**Problem**
Output all of the entries beneath, exactly as written.

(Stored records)
BEGIN
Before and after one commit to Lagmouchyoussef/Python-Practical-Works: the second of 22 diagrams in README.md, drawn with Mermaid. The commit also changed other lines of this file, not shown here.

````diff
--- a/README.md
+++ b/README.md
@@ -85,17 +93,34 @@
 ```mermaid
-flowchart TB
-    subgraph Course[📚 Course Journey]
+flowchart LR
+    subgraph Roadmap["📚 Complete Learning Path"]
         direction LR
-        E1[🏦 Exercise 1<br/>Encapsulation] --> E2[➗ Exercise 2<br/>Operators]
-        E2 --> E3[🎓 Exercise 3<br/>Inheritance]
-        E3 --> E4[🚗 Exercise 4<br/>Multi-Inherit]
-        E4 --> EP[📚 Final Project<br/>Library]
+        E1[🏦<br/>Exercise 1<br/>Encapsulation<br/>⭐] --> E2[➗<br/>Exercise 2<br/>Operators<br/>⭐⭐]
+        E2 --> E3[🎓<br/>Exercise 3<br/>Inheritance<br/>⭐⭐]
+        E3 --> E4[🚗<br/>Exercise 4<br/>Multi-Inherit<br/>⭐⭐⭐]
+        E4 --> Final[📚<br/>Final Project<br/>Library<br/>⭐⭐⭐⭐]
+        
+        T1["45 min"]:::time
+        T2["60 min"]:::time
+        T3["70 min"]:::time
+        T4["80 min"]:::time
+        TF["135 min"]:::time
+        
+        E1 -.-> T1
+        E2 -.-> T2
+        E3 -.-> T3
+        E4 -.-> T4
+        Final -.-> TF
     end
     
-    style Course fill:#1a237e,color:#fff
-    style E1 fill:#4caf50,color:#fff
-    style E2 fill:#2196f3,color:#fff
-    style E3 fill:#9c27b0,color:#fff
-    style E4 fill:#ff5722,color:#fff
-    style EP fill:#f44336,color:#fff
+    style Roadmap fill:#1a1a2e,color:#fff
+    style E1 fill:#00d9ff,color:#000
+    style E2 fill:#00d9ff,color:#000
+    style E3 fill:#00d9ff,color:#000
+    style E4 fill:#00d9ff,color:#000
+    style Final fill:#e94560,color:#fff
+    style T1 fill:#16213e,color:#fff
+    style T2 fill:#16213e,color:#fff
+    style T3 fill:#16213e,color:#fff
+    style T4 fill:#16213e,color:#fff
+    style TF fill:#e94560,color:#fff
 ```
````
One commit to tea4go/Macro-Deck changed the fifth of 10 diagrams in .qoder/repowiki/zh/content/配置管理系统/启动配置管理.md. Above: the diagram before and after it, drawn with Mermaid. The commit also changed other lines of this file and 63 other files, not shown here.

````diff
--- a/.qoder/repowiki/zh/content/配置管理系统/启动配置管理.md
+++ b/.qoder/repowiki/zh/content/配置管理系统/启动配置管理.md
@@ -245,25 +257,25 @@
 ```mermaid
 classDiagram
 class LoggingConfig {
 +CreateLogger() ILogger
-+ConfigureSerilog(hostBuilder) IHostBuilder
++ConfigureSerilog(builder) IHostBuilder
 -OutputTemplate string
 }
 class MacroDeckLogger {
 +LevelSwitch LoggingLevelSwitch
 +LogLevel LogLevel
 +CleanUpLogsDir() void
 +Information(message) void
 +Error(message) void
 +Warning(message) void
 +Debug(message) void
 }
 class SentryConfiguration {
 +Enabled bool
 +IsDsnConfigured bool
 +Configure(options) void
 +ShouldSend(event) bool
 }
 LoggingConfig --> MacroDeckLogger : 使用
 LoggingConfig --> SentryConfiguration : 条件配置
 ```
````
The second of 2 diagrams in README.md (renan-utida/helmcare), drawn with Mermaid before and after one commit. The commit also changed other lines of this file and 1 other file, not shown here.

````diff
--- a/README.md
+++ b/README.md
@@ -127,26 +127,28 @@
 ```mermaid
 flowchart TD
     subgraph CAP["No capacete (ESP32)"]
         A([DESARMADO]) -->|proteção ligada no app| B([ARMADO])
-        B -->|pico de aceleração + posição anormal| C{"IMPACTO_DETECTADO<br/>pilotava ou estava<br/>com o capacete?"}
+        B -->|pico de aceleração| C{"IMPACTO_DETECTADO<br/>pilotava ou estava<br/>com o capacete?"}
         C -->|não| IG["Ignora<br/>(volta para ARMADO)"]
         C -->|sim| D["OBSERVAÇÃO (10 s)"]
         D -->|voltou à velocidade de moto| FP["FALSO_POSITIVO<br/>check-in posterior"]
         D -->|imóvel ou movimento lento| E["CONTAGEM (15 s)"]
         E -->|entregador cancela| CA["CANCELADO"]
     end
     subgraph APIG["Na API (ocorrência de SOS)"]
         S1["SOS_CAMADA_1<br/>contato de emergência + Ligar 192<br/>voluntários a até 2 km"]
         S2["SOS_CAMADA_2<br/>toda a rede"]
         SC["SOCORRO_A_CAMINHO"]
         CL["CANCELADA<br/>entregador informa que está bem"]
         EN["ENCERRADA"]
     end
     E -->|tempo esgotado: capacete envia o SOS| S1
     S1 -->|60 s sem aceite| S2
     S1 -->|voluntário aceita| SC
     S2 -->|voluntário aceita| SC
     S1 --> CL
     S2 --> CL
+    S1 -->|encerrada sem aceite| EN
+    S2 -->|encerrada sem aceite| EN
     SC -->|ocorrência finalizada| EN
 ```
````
END
**Task response**
Before and after one commit to Lagmouchyoussef/Python-Practical-Works: the second of 22 diagrams in README.md, drawn with Mermaid. The commit also changed other lines of this file, not shown here.

````diff
--- a/README.md
+++ b/README.md
@@ -85,17 +93,34 @@
 ```mermaid
-flowchart TB
-    subgraph Course[📚 Course Journey]
+flowchart LR
+    subgraph Roadmap["📚 Complete Learning Path"]
         direction LR
-        E1[🏦 Exercise 1<br/>Encapsulation] --> E2[➗ Exercise 2<br/>Operators]
-        E2 --> E3[🎓 Exercise 3<br/>Inheritance]
-        E3 --> E4[🚗 Exercise 4<br/>Multi-Inherit]
-        E4 --> EP[📚 Final Project<br/>Library]
+        E1[🏦<br/>Exercise 1<br/>Encapsulation<br/>⭐] --> E2[➗<br/>Exercise 2<br/>Operators<br/>⭐⭐]
+        E2 --> E3[🎓<br/>Exercise 3<br/>Inheritance<br/>⭐⭐]
+        E3 --> E4[🚗<br/>Exercise 4<br/>Multi-Inherit<br/>⭐⭐⭐]
+        E4 --> Final[📚<br/>Final Project<br/>Library<br/>⭐⭐⭐⭐]
+        
+        T1["45 min"]:::time
+        T2["60 min"]:::time
+        T3["70 min"]:::time
+        T4["80 min"]:::time
+        TF["135 min"]:::time
+        
+        E1 -.-> T1
+        E2 -.-> T2
+        E3 -.-> T3
+        E4 -.-> T4
+        Final -.-> TF
     end
     
-    style Course fill:#1a237e,color:#fff
-    style E1 fill:#4caf50,color:#fff
-    style E2 fill:#2196f3,color:#fff
-    style E3 fill:#9c27b0,color:#fff
-    style E4 fill:#ff5722,color:#fff
-    style EP fill:#f44336,color:#fff
+    style Roadmap fill:#1a1a2e,color:#fff
+    style E1 fill:#00d9ff,color:#000
+    style E2 fill:#00d9ff,color:#000
+    style E3 fill:#00d9ff,color:#000
+    style E4 fill:#00d9ff,color:#000
+    style Final fill:#e94560,color:#fff
+    style T1 fill:#16213e,color:#fff
+    style T2 fill:#16213e,color:#fff
+    style T3 fill:#16213e,color:#fff
+    style T4 fill:#16213e,color:#fff
+    style TF fill:#e94560,color:#fff
 ```
````
One commit to tea4go/Macro-Deck changed the fifth of 10 diagrams in .qoder/repowiki/zh/content/配置管理系统/启动配置管理.md. Above: the diagram before and after it, drawn with Mermaid. The commit also changed other lines of this file and 63 other files, not shown here.

````diff
--- a/.qoder/repowiki/zh/content/配置管理系统/启动配置管理.md
+++ b/.qoder/repowiki/zh/content/配置管理系统/启动配置管理.md
@@ -245,25 +257,25 @@
 ```mermaid
 classDiagram
 class LoggingConfig {
 +CreateLogger() ILogger
-+ConfigureSerilog(hostBuilder) IHostBuilder
++ConfigureSerilog(builder) IHostBuilder
 -OutputTemplate string
 }
 class MacroDeckLogger {
 +LevelSwitch LoggingLevelSwitch
 +LogLevel LogLevel
 +CleanUpLogsDir() void
 +Information(message) void
 +Error(message) void
 +Warning(message) void
 +Debug(message) void
 }
 class SentryConfiguration {
 +Enabled bool
 +IsDsnConfigured bool
 +Configure(options) void
 +ShouldSend(event) bool
 }
 LoggingConfig --> MacroDeckLogger : 使用
 LoggingConfig --> SentryConfiguration : 条件配置
 ```
````
The second of 2 diagrams in README.md (renan-utida/helmcare), drawn with Mermaid before and after one commit. The commit also changed other lines of this file and 1 other file, not shown here.

````diff
--- a/README.md
+++ b/README.md
@@ -127,26 +127,28 @@
 ```mermaid
 flowchart TD
     subgraph CAP["No capacete (ESP32)"]
         A([DESARMADO]) -->|proteção ligada no app| B([ARMADO])
-        B -->|pico de aceleração + posição anormal| C{"IMPACTO_DETECTADO<br/>pilotava ou estava<br/>com o capacete?"}
+        B -->|pico de aceleração| C{"IMPACTO_DETECTADO<br/>pilotava ou estava<br/>com o capacete?"}
         C -->|não| IG["Ignora<br/>(volta para ARMADO)"]
         C -->|sim| D["OBSERVAÇÃO (10 s)"]
         D -->|voltou à velocidade de moto| FP["FALSO_POSITIVO<br/>check-in posterior"]
         D -->|imóvel ou movimento lento| E["CONTAGEM (15 s)"]
         E -->|entregador cancela| CA["CANCELADO"]
     end
     subgraph APIG["Na API (ocorrência de SOS)"]
         S1["SOS_CAMADA_1<br/>contato de emergência + Ligar 192<br/>voluntários a até 2 km"]
         S2["SOS_CAMADA_2<br/>toda a rede"]
         SC["SOCORRO_A_CAMINHO"]
         CL["CANCELADA<br/>entregador informa que está bem"]
         EN["ENCERRADA"]
     end
     E -->|tempo esgotado: capacete envia o SOS| S1
     S1 -->|60 s sem aceite| S2
     S1 -->|voluntário aceita| SC
     S2 -->|voluntário aceita| SC
     S1 --> CL
     S2 --> CL
+    S1 -->|encerrada sem aceite| EN
+    S2 -->|encerrada sem aceite| EN
     SC -->|ocorrência finalizada| EN
 ```
````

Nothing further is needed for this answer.